"Nevertheless I am not ashamed" were his words. Of course not! How could he be? The very Gospel he carried was the glad tidings of life in the present and a glorious state of incorruptibility to come, consequent upon the breaking of the power of death. Who is there that really believing and understanding such tidings as these will be ashamed of them? Moreover his mission and authority proceeded from One whom he knew and believed, and this knowledge gave him the persuasion that all was safe in His hands.

Paul had committed his all to Christ inasmuch as he was a man that had "hazarded" or "delivered up" his life "for the name of our Lord Jesus Christ." (Acts 15: 26). He had "suffered the loss of all things" (Phil. 3: 8). He had deposited his reputation and his cause in the hands of his Master, and he had the full assurance that in the day of Christ he would be fully vindicated and recompensed. With that blessed assurance in his heart how could he be ashamed?

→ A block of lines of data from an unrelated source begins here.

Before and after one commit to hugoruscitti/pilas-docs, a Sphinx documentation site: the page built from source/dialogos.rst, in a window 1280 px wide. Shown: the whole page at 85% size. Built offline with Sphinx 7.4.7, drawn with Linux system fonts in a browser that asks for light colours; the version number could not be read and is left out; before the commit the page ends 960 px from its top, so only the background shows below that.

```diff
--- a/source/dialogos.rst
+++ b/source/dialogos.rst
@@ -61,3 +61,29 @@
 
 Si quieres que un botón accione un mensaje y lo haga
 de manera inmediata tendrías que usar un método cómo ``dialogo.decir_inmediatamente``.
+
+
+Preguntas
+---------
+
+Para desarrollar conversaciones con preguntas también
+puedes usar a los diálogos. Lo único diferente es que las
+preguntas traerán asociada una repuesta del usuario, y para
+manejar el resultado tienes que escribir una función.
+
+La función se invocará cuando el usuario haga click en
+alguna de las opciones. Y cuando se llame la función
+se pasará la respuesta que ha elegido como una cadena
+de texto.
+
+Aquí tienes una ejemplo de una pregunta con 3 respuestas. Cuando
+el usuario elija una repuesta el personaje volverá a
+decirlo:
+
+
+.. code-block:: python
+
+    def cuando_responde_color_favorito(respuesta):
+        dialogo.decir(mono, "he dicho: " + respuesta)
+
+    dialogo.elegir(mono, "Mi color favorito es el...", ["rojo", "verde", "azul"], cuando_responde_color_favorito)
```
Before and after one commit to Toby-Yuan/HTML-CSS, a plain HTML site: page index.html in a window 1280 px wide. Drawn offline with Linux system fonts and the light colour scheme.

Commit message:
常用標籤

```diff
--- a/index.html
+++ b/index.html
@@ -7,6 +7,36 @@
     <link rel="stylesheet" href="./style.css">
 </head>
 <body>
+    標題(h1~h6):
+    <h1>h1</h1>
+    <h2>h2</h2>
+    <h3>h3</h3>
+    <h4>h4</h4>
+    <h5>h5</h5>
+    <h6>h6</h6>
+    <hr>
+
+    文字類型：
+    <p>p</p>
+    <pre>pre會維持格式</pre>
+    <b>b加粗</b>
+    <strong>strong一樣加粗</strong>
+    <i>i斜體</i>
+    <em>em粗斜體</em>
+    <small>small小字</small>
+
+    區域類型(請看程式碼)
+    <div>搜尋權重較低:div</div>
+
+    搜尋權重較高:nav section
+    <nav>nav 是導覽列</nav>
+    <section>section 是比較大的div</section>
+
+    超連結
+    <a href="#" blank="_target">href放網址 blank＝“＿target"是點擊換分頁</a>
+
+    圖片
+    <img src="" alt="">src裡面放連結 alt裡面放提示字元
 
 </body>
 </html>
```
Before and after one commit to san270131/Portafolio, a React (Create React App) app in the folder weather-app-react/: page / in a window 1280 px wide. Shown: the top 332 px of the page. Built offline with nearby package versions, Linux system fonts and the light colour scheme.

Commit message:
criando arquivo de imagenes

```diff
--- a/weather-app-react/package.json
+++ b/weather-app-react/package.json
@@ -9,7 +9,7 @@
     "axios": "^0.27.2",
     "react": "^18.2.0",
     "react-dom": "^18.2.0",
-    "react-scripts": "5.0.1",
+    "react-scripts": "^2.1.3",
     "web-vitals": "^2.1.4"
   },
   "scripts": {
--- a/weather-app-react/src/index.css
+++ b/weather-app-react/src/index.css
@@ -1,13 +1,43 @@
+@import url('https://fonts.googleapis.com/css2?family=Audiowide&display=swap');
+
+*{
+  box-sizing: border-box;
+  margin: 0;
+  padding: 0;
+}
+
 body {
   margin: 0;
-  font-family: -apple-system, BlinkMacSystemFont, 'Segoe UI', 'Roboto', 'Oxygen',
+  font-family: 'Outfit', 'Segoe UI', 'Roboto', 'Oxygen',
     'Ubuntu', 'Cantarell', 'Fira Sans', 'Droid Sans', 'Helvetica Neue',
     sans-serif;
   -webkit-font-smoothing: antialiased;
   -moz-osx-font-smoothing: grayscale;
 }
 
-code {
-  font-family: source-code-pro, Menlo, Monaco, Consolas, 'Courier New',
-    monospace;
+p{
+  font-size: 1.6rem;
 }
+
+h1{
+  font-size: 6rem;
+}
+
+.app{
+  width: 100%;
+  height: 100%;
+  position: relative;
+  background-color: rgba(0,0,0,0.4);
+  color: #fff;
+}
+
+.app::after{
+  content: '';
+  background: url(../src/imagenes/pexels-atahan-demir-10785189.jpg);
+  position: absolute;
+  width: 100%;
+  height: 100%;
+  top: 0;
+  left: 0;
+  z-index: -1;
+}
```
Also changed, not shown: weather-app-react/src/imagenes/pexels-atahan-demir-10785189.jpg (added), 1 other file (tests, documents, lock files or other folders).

All this has been mentioned by the Apostle in order to enforce his earlier exhortation to Timothy that he should not be ashamed of the testimony in days when reproach was increasing. In verse 13 he gives him a second exhortation of great moment. If the adversary cannot intimidate us into defection from the truth he may nevertheless succeed by filching away the truth from us.

Now the truth to be of any practical use to us must be stated in words, and in this the devil may find his opportunity. Timothy had heard the truth from the lips of Paul to whom it was first revealed. It was a good thing-a good deposit-entrusted to him and it was to be kept by the indwelling Holy Spirit, but it only could be preserved intact as he held fast the form, or outline, of sound words in which Paul had conveyed it to him. There are plenty of deceivers today who under cover of zeal for the "idea", the "conception," the "spirit" of the truth advocate extreme latitude as to the words used. They ridicule verbal accuracy and especially "verbal inspiration;" but this in order to make it very easy for them to abstract from the minds of their dupes the divine idea and substitute for it ideas of their own. We have never heard Paul personally but we have the form of sound words in his inspired epistles.

He can say to us, as well as to Timothy "Hold fast the form of sound words, which thou hast heard of me"-only we have received it not from his living voice but through his pen, which is after all the more reliable way. If held fast "in faith and love which is in Christ Jesus the truth will be operative in ourselves and effective in others.

Alas! it is very easy to turn away. All in Asia had already done so. The context would indicate that this turning away from Paul was in connection with his inspired unfolding of the truth, to which he had just referred. These Asians were evidently ashamed of Paul and of the testimony. On the other hand there was Onesiphorus who was not ashamed and for whom a bright reward is waiting in "that day."